The new coronavirus has peaked in China but could still grow into a pandemic, the World Health Organisation has warned, as infections mushroom in other countries.
Financial markets have gone into a tailspin after grim news of deaths and outbreaks in the Middle East, Europe and Asia, even as the Chinese epicentre appeared to be calming, with the death toll at its lowest for three weeks.
But the situation is worsening in other countries, with more than 2,000 cases and 30 deaths reported abroad, prompting a raft of restrictions on travellers from infected nations.
South Korea, Italy and Iran have logged particularly sharp increases in infections and deaths, while several countries in the Middle East reported their first cases of the novel coronavirus.
But WHO chief Tedros Adhanom Ghebreyes insisted the virus could still be contained, praising China's drastic quarantine measures in several cities for helping to prevent an even bigger spread.

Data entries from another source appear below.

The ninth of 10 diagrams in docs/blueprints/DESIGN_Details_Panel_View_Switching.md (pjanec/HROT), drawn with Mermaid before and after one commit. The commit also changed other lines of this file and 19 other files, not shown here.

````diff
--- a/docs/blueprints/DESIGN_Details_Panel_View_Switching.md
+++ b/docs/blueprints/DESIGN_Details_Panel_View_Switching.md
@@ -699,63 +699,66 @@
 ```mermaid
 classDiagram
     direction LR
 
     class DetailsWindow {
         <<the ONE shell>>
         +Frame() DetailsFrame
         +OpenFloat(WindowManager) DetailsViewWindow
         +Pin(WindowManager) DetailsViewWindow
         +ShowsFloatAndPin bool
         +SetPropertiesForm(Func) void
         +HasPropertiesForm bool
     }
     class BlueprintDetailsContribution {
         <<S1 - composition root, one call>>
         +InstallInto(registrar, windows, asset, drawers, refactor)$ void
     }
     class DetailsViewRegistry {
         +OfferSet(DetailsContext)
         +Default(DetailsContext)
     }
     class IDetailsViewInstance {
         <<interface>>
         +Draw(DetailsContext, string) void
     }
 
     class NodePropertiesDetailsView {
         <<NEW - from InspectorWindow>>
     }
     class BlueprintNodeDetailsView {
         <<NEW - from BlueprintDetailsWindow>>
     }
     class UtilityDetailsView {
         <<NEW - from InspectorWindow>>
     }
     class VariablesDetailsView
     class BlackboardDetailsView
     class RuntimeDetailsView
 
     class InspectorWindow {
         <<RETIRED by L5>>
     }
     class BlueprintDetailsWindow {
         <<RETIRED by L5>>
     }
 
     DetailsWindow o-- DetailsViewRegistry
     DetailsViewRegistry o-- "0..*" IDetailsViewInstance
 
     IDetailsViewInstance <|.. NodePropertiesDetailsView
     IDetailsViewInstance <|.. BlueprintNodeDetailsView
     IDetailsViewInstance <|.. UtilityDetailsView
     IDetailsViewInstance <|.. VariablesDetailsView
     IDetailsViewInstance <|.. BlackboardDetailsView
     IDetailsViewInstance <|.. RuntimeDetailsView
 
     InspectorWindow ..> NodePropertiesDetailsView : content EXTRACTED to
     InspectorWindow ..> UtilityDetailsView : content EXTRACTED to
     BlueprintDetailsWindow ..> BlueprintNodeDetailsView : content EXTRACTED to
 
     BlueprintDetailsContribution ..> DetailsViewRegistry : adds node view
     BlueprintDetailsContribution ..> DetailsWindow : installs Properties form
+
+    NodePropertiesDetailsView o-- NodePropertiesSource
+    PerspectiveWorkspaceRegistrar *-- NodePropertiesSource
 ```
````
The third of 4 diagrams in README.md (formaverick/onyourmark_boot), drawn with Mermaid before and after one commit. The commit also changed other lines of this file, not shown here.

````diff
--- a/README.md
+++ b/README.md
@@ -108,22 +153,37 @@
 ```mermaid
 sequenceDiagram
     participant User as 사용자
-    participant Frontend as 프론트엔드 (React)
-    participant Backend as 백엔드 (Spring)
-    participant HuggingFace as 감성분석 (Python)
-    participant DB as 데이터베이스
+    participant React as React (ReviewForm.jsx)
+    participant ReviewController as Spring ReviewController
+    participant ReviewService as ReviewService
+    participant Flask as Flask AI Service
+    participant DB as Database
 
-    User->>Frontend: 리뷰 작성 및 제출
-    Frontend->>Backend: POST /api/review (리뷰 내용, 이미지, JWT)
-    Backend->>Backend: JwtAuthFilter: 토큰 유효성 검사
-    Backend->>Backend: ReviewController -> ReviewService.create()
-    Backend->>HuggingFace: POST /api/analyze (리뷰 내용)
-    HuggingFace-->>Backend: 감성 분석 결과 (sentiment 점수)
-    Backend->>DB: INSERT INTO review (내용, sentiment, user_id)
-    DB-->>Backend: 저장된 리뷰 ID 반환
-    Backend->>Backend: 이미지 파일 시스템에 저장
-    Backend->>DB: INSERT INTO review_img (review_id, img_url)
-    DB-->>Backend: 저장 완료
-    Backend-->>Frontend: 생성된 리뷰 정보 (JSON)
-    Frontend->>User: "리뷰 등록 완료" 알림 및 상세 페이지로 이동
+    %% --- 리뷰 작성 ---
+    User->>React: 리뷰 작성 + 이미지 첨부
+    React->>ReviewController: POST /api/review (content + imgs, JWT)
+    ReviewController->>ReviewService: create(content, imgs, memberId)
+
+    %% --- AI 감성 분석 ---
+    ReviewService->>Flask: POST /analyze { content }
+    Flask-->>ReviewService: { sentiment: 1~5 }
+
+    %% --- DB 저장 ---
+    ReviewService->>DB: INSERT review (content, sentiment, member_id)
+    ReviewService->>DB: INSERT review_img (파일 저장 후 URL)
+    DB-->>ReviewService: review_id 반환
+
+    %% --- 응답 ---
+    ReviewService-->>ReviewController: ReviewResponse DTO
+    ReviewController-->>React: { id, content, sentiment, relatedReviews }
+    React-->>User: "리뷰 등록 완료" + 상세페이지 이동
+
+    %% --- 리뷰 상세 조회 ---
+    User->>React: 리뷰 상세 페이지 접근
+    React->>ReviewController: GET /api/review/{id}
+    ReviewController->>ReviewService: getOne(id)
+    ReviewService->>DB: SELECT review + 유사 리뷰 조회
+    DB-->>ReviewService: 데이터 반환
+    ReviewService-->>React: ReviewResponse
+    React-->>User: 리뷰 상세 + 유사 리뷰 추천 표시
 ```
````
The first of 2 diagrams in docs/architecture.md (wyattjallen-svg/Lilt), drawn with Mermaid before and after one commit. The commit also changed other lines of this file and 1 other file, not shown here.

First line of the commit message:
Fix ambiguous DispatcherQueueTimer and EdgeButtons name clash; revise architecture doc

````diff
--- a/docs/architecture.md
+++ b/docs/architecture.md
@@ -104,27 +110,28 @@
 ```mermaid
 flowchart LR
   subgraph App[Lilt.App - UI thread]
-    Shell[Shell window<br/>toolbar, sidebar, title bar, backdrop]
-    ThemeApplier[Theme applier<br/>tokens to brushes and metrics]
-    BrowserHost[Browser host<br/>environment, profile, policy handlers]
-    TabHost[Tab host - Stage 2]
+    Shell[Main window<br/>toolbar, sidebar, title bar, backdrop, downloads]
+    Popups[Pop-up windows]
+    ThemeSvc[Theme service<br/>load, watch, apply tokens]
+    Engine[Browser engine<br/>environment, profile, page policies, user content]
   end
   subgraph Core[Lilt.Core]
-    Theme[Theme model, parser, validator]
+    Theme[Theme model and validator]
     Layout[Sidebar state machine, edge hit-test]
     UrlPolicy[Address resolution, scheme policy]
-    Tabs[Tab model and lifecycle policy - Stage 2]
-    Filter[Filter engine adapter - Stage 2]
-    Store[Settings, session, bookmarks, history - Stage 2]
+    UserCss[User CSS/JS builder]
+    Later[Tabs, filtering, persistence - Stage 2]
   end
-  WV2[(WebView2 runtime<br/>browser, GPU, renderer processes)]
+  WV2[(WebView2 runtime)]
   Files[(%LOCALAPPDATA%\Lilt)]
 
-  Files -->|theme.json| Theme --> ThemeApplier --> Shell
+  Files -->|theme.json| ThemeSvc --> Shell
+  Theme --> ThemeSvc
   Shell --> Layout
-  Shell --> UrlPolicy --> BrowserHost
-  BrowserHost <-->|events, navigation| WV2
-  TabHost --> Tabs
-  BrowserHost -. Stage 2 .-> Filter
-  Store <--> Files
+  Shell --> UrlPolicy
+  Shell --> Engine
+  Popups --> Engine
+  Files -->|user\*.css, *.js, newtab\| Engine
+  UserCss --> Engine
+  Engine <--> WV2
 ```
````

"For the moment we are not witnessing the uncontained global spread of this virus and we are not witnessing large-scale deaths," Tedros told reporters in Geneva.
He added, however, that countries should be "doing everything we can to prepare for a potential pandemic."
The term "pandemic" is used to describe an illness that spreads across numerous communities.
South Korea, which has the largest number of cases outside China, reported 60 more infections and one more fatality on Tuesday, raising its death toll to eight and total patients to nearly 900.
South Korea's outbreak has centred around a religious sect in Daegu, the country's fourth largest city.
The country is on its highest "red" alert. As part of the containment efforts, school holidays were extended nationally while the 2.5 million people of Daegu were told to remain indoors.
The US Centres for Disease Control raised its caution level to warn Americans against "all non-essential travel to South Korea".
Italy, which has reported seven deaths and over 200 cases, has locked down 11 towns, while upcoming football matches in its Serie A and the Europa League will be played behind closed doors.
With police manning checkpoints to enforce a blockade, Prime Minister Giuseppe Conte has said that residents could face weeks of lockdown.
The disease -- officially known as COVID-19 -- spread to new countries including Afghanistan, Bahrain, Iraq, Kuwait and Oman.
At least 12 people have died in Iran, the highest toll outside China.
But there were concerns the situation might be worse than officially acknowledged. The semi-official ILNA news agency quoted one local lawmaker in hard-hit Qom -- a religious centre -- who said 50 people had died there.
The Iranian government denied the report, and pledged transparency.
Even so, authorities have only reported 64 infections in Iran, an unusually small number that would mean an extremely high mortality rate.
Michael Ryan, head of WHO's health emergencies programme, said a team from the UN agency would be arriving in Iran on Tuesday.
But he cautioned against drawing any conclusions about the mortality rate. Iran "may only be detecting severe cases" because the epidemic was still at an early stage, he said.
Several countries have taken measures to prevent arrivals from Iran.
In China, 508 new cases were reported, with all but nine at the epicentre in central Hubei province. Although that was up from 409 on Monday it was much lower than new infections being reported just a week ago.
China's death toll reached 2,663 on Tuesday, after 71 more people died.
WHO's Tedros said the epidemic peaked in China between January 23 and February 2.
China has placed some 56 million in Hubei and its capital under quarantine since late last month, while other regions have enacted some forms of travel curbs and measures to keep millions more people indoors.
Bruce Aylward, leader of a WHO mission of international experts, said late Monday it was time for China to start lifting some of the restrictions.
"Obviously they want to get society back to a more normal semblance of what probably is the new normal, because this virus may be around ... for months," Aylward said.
Reflecting the disquiet, global markets plunged on Monday, with Wall Street off 3.6 per cent.
Bargain buying helped some Asian markets into the green on Tuesday, but disquiet remained, with Tokyo dropping 3.0 per cent by lunchtime